--- START ---
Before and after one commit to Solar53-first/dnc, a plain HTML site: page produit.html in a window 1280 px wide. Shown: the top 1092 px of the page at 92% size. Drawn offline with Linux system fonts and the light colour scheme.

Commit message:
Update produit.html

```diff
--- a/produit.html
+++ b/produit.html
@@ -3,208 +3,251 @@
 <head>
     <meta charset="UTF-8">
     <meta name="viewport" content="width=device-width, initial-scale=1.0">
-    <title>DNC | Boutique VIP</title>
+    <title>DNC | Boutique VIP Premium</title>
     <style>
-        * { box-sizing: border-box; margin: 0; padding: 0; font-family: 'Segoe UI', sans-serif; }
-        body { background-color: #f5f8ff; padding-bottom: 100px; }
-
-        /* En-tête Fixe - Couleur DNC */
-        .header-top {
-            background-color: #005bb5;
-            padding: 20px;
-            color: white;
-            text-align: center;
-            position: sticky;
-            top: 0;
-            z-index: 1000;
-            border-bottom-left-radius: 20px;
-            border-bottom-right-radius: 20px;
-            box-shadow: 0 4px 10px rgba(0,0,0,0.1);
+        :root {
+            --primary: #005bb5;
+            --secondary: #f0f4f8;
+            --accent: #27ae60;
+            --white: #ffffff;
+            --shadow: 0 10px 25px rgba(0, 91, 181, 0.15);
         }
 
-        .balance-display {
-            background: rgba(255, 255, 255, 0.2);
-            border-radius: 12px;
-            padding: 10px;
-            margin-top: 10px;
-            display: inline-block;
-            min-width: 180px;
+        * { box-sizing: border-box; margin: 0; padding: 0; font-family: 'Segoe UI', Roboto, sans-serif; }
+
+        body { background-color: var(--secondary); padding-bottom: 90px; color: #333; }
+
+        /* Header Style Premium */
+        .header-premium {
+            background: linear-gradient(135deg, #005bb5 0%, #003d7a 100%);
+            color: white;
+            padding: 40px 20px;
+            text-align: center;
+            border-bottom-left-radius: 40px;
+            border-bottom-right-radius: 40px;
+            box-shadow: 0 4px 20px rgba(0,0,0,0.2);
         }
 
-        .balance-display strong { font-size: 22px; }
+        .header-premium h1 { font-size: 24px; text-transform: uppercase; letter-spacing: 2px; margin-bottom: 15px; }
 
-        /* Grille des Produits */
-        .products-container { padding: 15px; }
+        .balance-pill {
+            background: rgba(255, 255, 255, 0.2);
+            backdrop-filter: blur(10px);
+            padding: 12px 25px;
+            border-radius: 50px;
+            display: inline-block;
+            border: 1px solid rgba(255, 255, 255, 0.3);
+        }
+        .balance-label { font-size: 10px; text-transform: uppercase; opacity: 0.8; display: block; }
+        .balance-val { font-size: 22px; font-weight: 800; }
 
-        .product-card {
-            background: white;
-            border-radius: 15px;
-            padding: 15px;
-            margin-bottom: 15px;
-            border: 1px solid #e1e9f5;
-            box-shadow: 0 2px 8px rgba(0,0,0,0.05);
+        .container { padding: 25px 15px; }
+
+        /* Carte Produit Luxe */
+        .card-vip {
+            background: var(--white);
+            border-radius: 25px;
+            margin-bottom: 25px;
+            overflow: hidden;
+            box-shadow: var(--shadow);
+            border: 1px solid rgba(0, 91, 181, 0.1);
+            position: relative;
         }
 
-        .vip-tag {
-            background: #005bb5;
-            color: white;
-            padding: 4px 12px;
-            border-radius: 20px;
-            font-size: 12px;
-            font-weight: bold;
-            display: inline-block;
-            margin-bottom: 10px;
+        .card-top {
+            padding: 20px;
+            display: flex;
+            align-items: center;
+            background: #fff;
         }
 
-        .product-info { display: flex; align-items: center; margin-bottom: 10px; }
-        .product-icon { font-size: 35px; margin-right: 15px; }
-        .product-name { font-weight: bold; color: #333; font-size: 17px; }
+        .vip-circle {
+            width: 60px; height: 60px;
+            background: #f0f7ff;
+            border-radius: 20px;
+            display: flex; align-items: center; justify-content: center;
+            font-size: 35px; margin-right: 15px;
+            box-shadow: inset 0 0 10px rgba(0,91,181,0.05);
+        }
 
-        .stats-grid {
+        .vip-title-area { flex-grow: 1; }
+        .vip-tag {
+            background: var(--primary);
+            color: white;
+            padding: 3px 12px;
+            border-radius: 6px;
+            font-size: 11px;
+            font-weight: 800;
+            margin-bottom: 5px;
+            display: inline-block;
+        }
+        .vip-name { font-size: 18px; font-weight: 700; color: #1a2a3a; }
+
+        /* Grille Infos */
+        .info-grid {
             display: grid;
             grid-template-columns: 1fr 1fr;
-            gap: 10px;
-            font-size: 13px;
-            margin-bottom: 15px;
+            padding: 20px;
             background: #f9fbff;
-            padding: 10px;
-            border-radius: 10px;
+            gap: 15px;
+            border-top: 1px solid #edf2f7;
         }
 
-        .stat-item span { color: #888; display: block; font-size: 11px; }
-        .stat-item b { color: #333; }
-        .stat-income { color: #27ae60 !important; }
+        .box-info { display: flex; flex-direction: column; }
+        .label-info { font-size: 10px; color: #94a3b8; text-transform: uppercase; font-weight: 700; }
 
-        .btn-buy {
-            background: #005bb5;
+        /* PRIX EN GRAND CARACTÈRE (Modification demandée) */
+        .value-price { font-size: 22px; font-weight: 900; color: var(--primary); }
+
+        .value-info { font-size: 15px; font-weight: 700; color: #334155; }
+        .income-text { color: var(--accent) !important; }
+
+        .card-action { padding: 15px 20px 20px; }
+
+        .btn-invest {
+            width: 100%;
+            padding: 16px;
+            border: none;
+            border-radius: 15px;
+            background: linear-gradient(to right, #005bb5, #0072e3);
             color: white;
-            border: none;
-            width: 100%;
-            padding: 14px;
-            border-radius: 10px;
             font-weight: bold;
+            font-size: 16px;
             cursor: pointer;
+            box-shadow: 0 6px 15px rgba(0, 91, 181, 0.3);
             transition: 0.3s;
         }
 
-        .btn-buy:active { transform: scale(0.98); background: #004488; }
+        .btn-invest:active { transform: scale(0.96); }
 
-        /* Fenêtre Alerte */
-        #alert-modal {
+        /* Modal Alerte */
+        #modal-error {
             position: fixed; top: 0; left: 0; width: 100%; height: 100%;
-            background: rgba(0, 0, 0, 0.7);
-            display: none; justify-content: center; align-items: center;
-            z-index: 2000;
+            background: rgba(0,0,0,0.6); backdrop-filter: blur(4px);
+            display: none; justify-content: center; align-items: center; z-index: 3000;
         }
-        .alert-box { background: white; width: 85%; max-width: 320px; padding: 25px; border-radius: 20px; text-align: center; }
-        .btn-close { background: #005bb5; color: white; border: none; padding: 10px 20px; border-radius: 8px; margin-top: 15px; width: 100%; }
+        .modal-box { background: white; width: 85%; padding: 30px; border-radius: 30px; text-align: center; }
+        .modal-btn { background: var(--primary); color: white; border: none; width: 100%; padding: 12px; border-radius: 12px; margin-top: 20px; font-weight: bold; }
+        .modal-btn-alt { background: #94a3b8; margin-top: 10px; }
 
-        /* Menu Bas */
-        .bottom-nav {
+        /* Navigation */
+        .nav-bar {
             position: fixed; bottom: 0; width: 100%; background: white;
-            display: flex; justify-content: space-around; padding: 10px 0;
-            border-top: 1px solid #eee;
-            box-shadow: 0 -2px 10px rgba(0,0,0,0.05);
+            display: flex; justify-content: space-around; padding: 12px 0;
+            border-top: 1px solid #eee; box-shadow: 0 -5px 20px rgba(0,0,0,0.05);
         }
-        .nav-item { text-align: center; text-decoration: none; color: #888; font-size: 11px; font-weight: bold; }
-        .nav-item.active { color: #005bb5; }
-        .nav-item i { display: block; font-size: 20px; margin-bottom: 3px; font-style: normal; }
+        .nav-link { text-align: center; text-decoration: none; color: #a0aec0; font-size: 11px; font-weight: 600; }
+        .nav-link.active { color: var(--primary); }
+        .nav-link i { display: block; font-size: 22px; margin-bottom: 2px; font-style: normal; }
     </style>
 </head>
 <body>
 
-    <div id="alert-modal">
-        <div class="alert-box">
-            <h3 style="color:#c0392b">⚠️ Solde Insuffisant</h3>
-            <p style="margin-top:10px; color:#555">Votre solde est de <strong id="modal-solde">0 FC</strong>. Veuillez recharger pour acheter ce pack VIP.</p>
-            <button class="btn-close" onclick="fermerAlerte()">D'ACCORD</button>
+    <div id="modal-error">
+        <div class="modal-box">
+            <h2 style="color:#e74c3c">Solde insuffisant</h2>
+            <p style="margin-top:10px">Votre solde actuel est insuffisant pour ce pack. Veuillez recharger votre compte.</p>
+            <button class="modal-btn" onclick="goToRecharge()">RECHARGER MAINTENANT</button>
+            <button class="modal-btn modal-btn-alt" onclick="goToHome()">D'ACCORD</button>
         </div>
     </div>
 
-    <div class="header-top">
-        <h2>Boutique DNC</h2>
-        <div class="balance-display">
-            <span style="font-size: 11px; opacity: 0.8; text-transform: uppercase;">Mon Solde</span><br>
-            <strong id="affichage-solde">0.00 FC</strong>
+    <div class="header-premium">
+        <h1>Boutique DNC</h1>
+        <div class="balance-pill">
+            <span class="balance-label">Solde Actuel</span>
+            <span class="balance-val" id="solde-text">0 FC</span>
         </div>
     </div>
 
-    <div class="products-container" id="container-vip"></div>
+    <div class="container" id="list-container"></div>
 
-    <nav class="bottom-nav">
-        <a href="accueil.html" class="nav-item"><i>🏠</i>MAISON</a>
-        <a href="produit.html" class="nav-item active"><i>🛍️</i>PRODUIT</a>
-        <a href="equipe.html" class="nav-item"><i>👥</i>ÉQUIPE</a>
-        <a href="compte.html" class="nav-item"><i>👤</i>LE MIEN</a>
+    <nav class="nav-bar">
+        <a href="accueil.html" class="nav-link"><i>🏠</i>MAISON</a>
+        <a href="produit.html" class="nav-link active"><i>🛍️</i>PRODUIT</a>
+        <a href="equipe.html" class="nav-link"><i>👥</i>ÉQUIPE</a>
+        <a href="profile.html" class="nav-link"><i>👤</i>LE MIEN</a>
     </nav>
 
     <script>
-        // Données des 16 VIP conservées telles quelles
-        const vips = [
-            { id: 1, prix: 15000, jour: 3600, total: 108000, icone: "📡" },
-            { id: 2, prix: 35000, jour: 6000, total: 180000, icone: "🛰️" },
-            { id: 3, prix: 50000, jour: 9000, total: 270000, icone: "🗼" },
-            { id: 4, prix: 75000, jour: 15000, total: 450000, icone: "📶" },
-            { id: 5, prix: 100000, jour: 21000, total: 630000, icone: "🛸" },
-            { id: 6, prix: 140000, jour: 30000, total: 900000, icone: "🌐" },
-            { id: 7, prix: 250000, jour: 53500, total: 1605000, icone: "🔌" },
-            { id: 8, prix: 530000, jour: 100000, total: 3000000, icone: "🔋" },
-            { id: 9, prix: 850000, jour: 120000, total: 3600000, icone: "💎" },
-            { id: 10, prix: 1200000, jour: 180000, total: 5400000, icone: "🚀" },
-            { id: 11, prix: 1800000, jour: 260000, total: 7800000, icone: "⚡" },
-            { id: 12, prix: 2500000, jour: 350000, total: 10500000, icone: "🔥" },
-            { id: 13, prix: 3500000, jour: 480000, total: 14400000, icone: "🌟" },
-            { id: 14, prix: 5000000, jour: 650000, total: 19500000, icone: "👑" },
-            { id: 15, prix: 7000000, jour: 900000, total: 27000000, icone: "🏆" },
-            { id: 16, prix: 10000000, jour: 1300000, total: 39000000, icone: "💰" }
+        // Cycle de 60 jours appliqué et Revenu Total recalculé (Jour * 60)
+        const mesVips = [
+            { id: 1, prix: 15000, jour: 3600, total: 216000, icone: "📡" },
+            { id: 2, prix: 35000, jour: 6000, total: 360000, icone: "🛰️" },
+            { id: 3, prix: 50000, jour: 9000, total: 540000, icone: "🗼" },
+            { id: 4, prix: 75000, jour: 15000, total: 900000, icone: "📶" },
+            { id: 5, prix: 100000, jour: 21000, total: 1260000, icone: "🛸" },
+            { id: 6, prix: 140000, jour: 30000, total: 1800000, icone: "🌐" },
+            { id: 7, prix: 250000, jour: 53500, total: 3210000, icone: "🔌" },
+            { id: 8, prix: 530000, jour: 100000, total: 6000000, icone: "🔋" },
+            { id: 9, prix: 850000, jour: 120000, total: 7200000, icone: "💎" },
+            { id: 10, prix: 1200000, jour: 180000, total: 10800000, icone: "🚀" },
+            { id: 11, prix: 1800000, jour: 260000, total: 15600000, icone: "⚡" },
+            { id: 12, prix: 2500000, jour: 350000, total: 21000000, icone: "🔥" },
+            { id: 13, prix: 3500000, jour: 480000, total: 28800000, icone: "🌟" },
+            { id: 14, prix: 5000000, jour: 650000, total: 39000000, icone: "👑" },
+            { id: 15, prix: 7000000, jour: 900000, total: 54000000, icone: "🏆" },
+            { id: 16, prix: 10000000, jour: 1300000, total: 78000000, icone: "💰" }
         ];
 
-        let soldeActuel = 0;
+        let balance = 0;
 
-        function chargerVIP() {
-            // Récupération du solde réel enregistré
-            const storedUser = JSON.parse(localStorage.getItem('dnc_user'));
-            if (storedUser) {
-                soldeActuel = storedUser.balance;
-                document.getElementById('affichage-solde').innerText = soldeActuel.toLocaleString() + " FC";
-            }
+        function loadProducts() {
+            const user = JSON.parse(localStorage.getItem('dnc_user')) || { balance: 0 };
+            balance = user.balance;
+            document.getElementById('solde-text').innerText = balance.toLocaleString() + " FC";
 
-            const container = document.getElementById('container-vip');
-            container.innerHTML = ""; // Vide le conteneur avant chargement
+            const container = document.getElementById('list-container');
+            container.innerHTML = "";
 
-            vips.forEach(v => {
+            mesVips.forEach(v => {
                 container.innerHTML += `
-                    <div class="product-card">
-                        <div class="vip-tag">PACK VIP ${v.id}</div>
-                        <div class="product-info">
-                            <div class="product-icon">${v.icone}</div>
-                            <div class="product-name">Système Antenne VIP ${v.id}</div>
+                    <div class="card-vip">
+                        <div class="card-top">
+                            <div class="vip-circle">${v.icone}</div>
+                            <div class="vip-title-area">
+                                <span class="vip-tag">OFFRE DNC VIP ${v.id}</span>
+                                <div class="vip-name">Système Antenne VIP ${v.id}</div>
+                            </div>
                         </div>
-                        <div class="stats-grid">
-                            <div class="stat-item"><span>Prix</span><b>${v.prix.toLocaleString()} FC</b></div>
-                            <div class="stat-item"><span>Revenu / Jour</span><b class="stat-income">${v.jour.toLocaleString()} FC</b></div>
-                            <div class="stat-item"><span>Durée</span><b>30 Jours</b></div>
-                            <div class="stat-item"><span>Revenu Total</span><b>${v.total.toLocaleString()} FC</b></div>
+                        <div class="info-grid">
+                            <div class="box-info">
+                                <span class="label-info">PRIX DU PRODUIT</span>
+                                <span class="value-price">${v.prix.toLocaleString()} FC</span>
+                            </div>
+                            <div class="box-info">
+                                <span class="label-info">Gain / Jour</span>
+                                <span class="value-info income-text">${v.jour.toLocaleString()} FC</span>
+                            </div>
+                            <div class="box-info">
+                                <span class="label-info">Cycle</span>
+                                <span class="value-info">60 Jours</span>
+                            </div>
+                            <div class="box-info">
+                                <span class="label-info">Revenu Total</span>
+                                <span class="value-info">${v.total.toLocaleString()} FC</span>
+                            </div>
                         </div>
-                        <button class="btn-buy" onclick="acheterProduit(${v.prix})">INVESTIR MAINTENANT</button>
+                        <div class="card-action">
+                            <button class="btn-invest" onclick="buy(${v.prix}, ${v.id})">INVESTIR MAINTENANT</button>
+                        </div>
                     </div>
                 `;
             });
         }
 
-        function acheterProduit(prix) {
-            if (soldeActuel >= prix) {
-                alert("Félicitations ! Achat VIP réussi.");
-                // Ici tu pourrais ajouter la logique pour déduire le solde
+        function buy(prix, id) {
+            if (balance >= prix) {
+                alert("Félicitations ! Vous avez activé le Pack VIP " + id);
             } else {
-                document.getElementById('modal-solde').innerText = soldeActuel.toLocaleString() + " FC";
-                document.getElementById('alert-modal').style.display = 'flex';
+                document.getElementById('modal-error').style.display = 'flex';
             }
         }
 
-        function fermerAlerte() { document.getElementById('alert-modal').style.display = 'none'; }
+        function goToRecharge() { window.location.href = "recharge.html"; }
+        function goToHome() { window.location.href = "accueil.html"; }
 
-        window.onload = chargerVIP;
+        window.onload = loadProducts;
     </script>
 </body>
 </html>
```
--- END ---
--- START ---
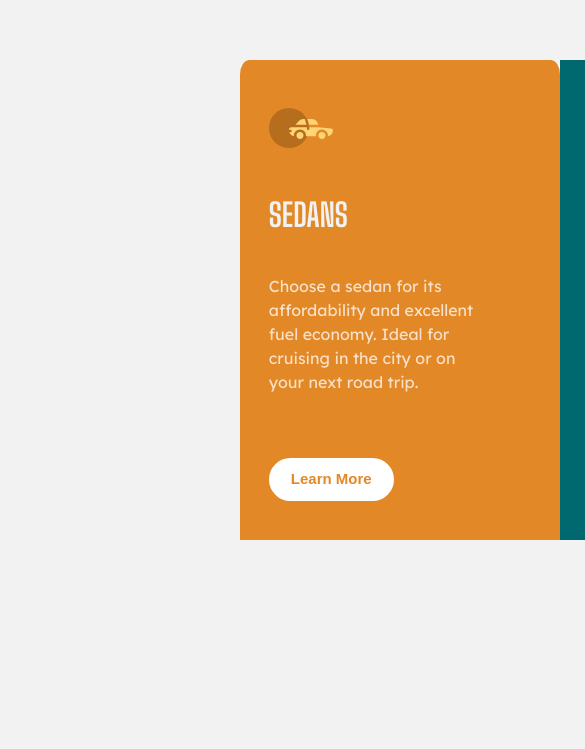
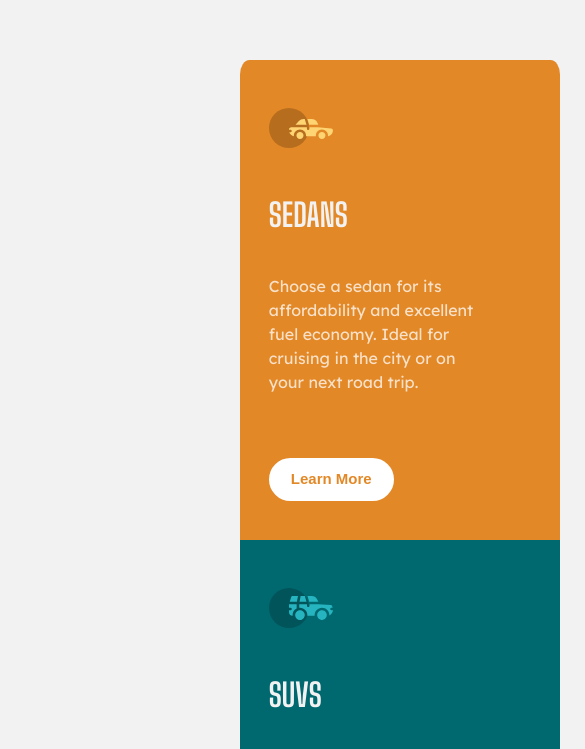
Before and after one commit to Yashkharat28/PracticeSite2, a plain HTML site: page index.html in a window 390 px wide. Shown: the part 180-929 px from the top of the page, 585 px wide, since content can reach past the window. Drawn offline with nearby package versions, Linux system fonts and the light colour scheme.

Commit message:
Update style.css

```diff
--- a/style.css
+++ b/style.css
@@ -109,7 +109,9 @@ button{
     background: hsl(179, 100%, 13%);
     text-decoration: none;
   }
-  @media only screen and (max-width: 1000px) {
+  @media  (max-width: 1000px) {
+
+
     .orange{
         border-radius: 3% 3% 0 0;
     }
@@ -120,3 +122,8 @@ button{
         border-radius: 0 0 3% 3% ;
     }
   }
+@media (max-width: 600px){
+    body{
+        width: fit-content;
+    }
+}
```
--- END ---
(Problem details):
In the listing, find all lines with the string "income" and copy them.

(Result):
-        .stat-income { color: #27ae60 !important; }
+        .income-text { color: var(--accent) !important; }
-                            <div class="stat-item"><span>Revenu / Jour</span><b class="stat-income">${v.jour.toLocaleString()} FC</b></div>
+                                <span class="value-info income-text">${v.jour.toLocaleString()} FC</span>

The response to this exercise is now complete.